The records below must be reproduced exactly, excluding any pictures.

****************************************

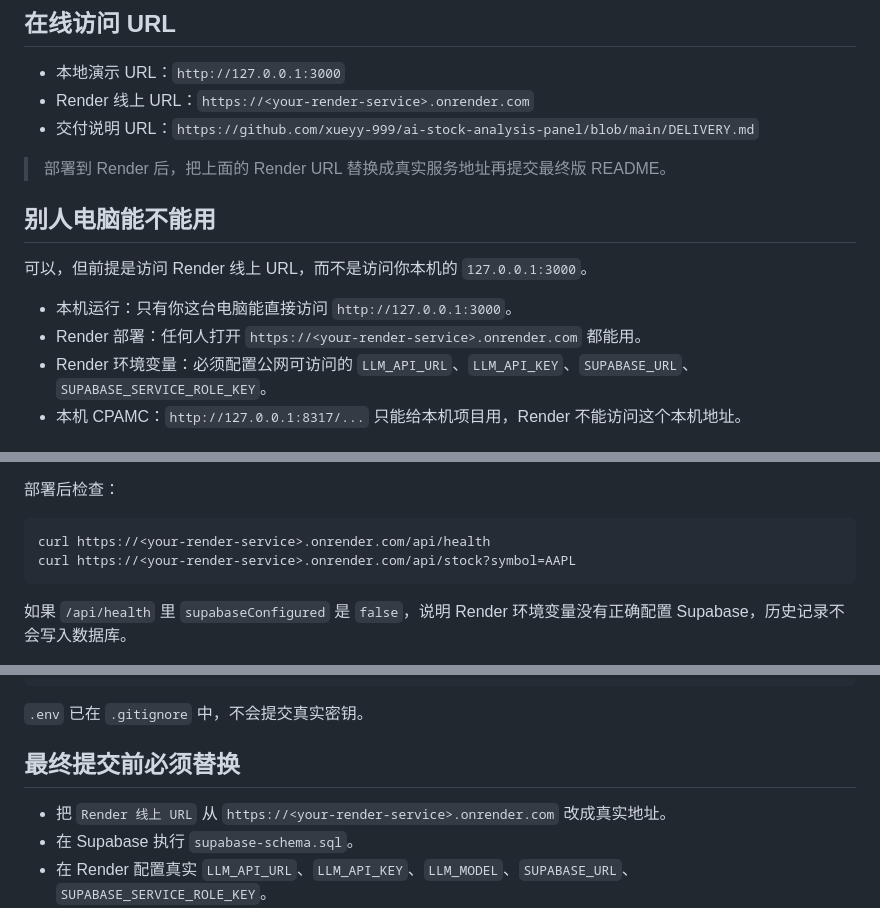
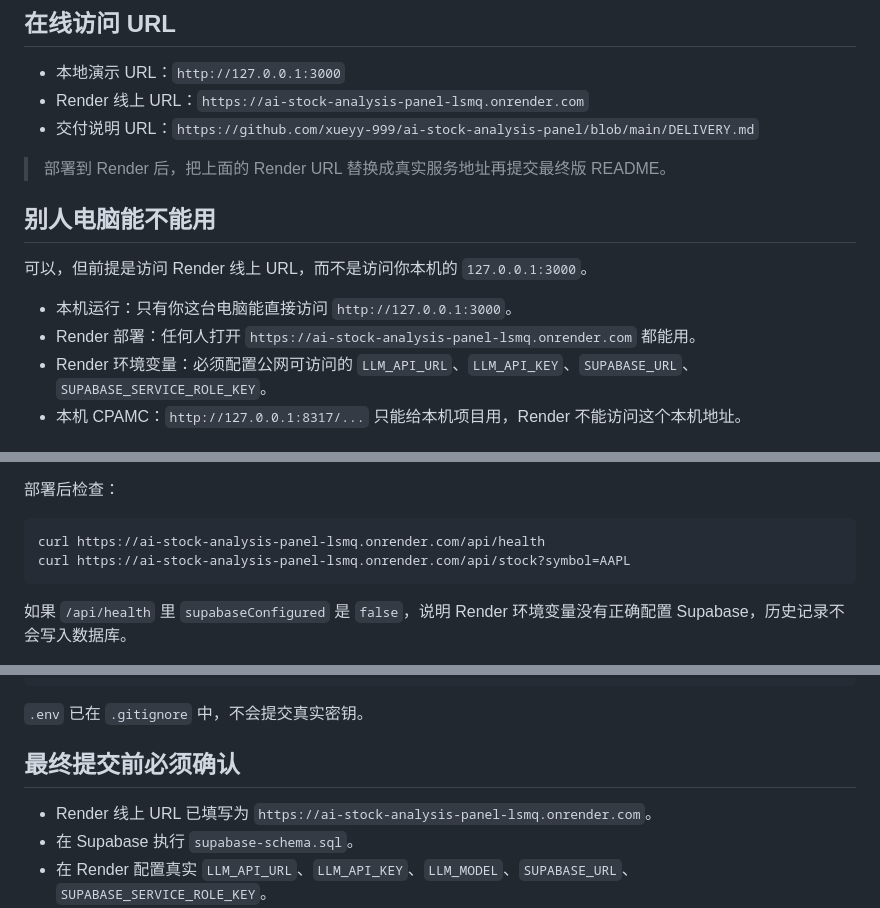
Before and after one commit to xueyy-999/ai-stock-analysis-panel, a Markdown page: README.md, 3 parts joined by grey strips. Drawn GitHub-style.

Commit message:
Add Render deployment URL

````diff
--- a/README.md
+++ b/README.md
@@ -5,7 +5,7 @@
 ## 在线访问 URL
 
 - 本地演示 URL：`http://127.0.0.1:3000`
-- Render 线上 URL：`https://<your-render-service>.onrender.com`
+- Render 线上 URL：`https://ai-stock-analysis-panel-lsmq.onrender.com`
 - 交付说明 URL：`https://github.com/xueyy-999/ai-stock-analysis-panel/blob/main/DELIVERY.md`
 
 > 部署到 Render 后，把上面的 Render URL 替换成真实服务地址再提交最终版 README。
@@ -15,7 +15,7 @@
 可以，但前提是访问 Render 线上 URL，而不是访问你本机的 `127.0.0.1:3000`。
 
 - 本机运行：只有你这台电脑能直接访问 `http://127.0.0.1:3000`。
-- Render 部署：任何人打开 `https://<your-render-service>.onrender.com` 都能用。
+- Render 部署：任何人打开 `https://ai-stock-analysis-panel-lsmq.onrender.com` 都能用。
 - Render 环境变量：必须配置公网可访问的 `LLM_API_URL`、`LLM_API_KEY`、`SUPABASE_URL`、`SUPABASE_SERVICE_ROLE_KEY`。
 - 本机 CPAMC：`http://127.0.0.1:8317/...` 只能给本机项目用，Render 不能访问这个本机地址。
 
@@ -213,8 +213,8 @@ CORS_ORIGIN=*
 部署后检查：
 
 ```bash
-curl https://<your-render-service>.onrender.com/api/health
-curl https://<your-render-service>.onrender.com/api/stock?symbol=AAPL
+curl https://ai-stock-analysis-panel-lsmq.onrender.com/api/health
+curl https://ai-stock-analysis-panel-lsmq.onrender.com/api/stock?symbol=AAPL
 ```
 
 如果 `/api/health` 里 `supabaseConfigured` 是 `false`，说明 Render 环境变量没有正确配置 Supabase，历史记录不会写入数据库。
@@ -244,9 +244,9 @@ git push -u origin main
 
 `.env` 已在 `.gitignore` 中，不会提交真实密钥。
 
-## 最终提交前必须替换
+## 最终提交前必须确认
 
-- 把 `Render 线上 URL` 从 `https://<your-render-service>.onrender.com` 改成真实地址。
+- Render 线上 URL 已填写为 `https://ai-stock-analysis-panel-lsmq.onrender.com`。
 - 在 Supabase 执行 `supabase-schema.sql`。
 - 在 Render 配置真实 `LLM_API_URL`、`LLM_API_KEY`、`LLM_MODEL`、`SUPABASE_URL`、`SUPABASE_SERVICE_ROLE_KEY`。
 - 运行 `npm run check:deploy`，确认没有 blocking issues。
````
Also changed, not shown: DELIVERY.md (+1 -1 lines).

****************************************

→ RESULT FOR THIS EXERCISE:
Before and after one commit to xueyy-999/ai-stock-analysis-panel, a Markdown page: README.md, 3 parts joined by grey strips. Drawn GitHub-style.

Commit message:
Add Render deployment URL

````diff
--- a/README.md
+++ b/README.md
@@ -5,7 +5,7 @@
 ## 在线访问 URL
 
 - 本地演示 URL：`http://127.0.0.1:3000`
-- Render 线上 URL：`https://<your-render-service>.onrender.com`
+- Render 线上 URL：`https://ai-stock-analysis-panel-lsmq.onrender.com`
 - 交付说明 URL：`https://github.com/xueyy-999/ai-stock-analysis-panel/blob/main/DELIVERY.md`
 
 > 部署到 Render 后，把上面的 Render URL 替换成真实服务地址再提交最终版 README。
@@ -15,7 +15,7 @@
 可以，但前提是访问 Render 线上 URL，而不是访问你本机的 `127.0.0.1:3000`。
 
 - 本机运行：只有你这台电脑能直接访问 `http://127.0.0.1:3000`。
-- Render 部署：任何人打开 `https://<your-render-service>.onrender.com` 都能用。
+- Render 部署：任何人打开 `https://ai-stock-analysis-panel-lsmq.onrender.com` 都能用。
 - Render 环境变量：必须配置公网可访问的 `LLM_API_URL`、`LLM_API_KEY`、`SUPABASE_URL`、`SUPABASE_SERVICE_ROLE_KEY`。
 - 本机 CPAMC：`http://127.0.0.1:8317/...` 只能给本机项目用，Render 不能访问这个本机地址。
 
@@ -213,8 +213,8 @@ CORS_ORIGIN=*
 部署后检查：
 
 ```bash
-curl https://<your-render-service>.onrender.com/api/health
-curl https://<your-render-service>.onrender.com/api/stock?symbol=AAPL
+curl https://ai-stock-analysis-panel-lsmq.onrender.com/api/health
+curl https://ai-stock-analysis-panel-lsmq.onrender.com/api/stock?symbol=AAPL
 ```
 
 如果 `/api/health` 里 `supabaseConfigured` 是 `false`，说明 Render 环境变量没有正确配置 Supabase，历史记录不会写入数据库。
@@ -244,9 +244,9 @@ git push -u origin main
 
 `.env` 已在 `.gitignore` 中，不会提交真实密钥。
 
-## 最终提交前必须替换
+## 最终提交前必须确认
 
-- 把 `Render 线上 URL` 从 `https://<your-render-service>.onrender.com` 改成真实地址。
+- Render 线上 URL 已填写为 `https://ai-stock-analysis-panel-lsmq.onrender.com`。
 - 在 Supabase 执行 `supabase-schema.sql`。
 - 在 Render 配置真实 `LLM_API_URL`、`LLM_API_KEY`、`LLM_MODEL`、`SUPABASE_URL`、`SUPABASE_SERVICE_ROLE_KEY`。
 - 运行 `npm run check:deploy`，确认没有 blocking issues。
````
Also changed, not shown: DELIVERY.md (+1 -1 lines).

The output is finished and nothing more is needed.